The scientists based their search on the template of the antihistamine drug diphenhydramine hydrochloride, commonly known as Benadryl. After many failures, the research team synthesized a group of compounds called aryloxyphenylpropylamines. Upon testing, a member of the group, fluoxetine hydrochloride, proved to affect only the neurotransmitter serotonin. This compound became the first selective serotonin reuptake inhibitor (SSRI) and the active ingredient in the vastly popular and effective drug Prozac.
Prozac, the "Wonder Drug"
Eli Lilly recognized the potential of its new drug, but the company first tested it as a high blood pressure medication, an anti-obesity drug, and a remedy for severe depression. After those testing failures, Eli Lilly succeeded in treating five mildly depressed people; fluoxetine had found its niche. Eli Lilly announced its findings in 1974 and launched Prozac in 1987 after receiving FDA approval.

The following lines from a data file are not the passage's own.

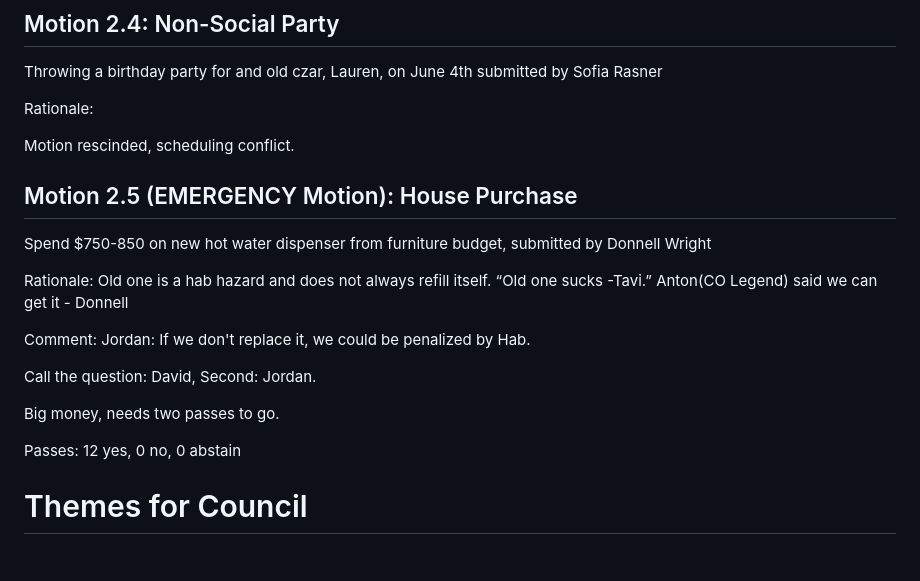
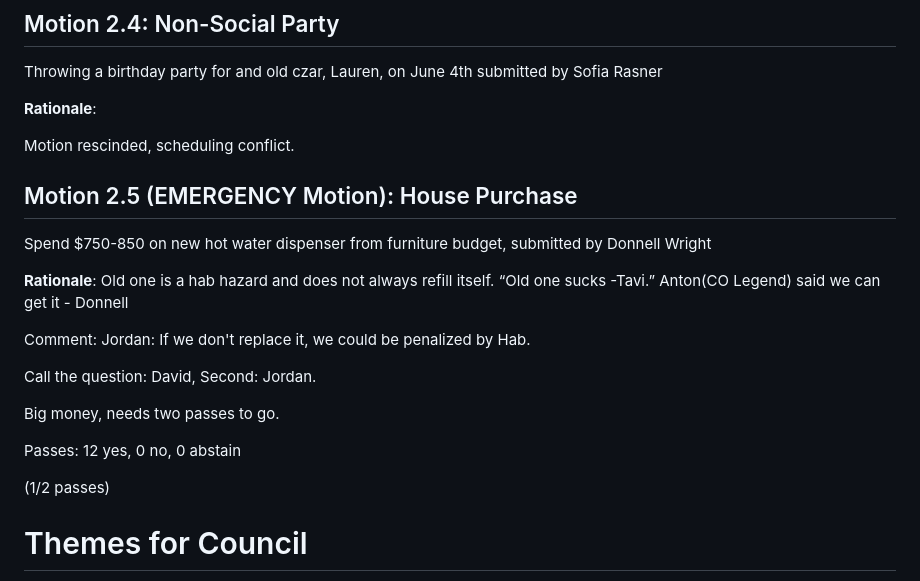
Before and after one commit to j-s-ashley/cz-2025-summer-minutes, a Markdown page: 06-01-council.md, the part around one of its changes. Rendered like a GitHub page; blank space fills up the shorter version.

Commit message:
:pencil2: Formattinggggg

```diff
--- a/06-01-council.md
+++ b/06-01-council.md
@@ -218,7 +218,7 @@ Passes: 7 yes, 1 no, 1 abstain
 
 Throwing a birthday party for and old czar, Lauren, on June 4th submitted by Sofia Rasner
 
-Rationale:
+**Rationale**:
 
 Motion rescinded, scheduling conflict.
 
@@ -226,7 +226,7 @@ Motion rescinded, scheduling conflict.
 
 Spend $750-850 on new hot water dispenser from furniture budget, submitted by Donnell Wright
 
-Rationale: Old one is a hab hazard and does not always refill itself. “Old one sucks -Tavi.” Anton(CO Legend) said we can get it - Donnell
+**Rationale**: Old one is a hab hazard and does not always refill itself. “Old one sucks -Tavi.” Anton(CO Legend) said we can get it - Donnell
 
 Comment: Jordan: If we don't replace it, we could be penalized by Hab.
 
@@ -236,6 +236,8 @@ Big money, needs two passes to go.
 
 Passes: 12 yes, 0 no, 0 abstain
 
+(1/2 passes)
+
 # Themes for Council
 
 5/25 - Becoming One with the House(Wear Yellow)
```
Also changed, not shown: other parts of 06-01-council.md (+1 -1 lines).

The “wonder drug” replaced earlier medications, tricyclic antidepressants, which were less effective with serious side effects such as headaches, blurred vision and hypertension. By 1999, Prozac was bringing in $2.5 billion per year, 25% of Eli Lilly’s revenue. The drug helped erase the stigma of depression, inspiring celebrities and public figures to flaunt rather than hide their sufferings.
Prozac, which is recognized by Fortune magazine as a “Product of the Century,” has few side effects; it has been widely beneficial for those suffering from depression, obsessive compulsive disorders, panic disorders, eating disorders and premenstrual dysphoric disorders. However, some contend that Prozac has been doled out too liberally—it has even been prescribed for animals. Peer drugs, including Zoloft and Paxil, which are also SSRIs, have experienced similar successes.
Unfortunately for Eli Lilly, its patent on Prozac expired in 2001, causing massive revenue losses. The company hopes to bounce back with its newest drug, Cymbalta, a painkiller and an antidepressant combined.
Other scientific work
While Schmiegel is listed as an inventor on all eighteen of his patents, his patents are assigned to his company, Eli Lilly. As detailed by the list of patents from the United States Patent and Trademark Office website, Schmiegel's chemical work concentrated on supplements to bolster the health of animals (growth promotion), weight control agents, and antidepressants.
Awards and recognition
In 1999, both Schmiegel and Molloy were inducted into the National Inventors Hall of Fame for their fluoxetine compound that revolutionized depression treatment. In addition, the same year, the pair received the U.S. Department of Commerce's Ronald H. Brown American Innovator award, honoring their great contribution to society.
Schmiegel worked for Eli Lilly until his retirement in 1993. Though Schmiegel is retired, he still lives in Indianapolis near the Eli Lilly headquarters.
- Four American Inventors to Be Honored for Revolutionary. FDCH Federal Department and Agency Documents. 12 Oct. 1999. LexisNexis. Academic. University of Pennsylvania Lib., Philadelphia, PA. 11 Nov. 2008. < http://www.lexisnexis.com/>.
- Lilly Scientists Honored for Invention of Prozac; Molloy, Schmiegel To Be Recognized by U.S. Department of Commerce. PR Newswire. October 13, 1999. Financial News. LexisNexis. Academic. University of Pennsylvania Lib., Philadelphia, PA. 11 Nov. 2008. <http://www.lexisnexis.com/>.
- Nicolaou, K.C., and Tamsyn Montagnon. Molecules That Changed the World. Weinhem, Germany: Wiley-VCH, 2008.